### Problem details
If a line in the entries below contains the word "html", it counts; report how many such lines there are, and only that number.

Itemized modification records
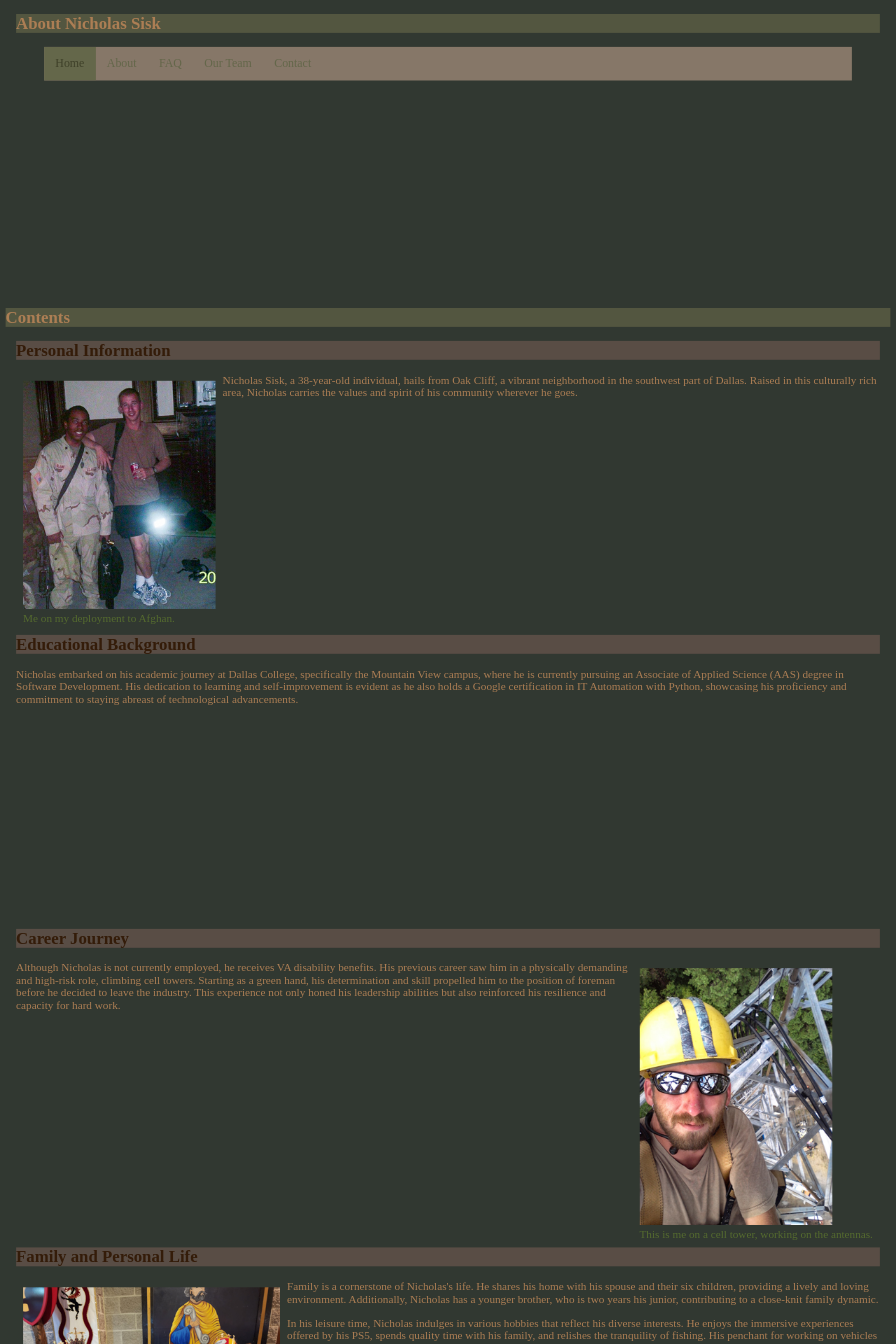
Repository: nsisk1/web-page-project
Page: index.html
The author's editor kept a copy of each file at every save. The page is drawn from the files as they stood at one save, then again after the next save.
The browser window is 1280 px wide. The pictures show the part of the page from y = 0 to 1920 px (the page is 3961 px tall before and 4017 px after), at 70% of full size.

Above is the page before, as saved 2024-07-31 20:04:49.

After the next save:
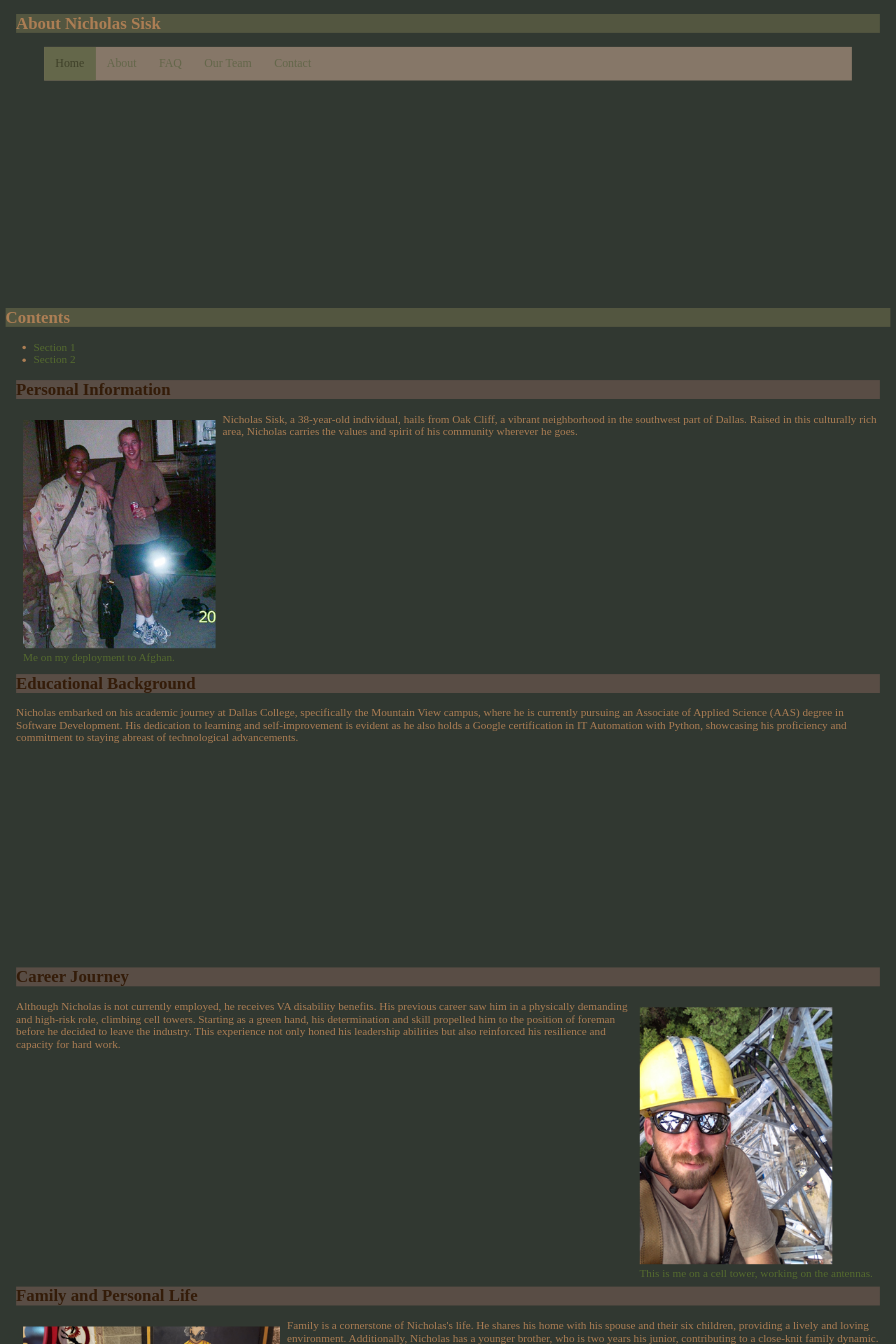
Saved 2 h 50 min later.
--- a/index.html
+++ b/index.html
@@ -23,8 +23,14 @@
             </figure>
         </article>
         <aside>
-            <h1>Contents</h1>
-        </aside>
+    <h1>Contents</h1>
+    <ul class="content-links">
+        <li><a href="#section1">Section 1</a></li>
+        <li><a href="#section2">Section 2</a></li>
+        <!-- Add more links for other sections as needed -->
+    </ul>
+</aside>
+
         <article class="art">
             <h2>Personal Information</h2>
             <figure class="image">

### Response below
3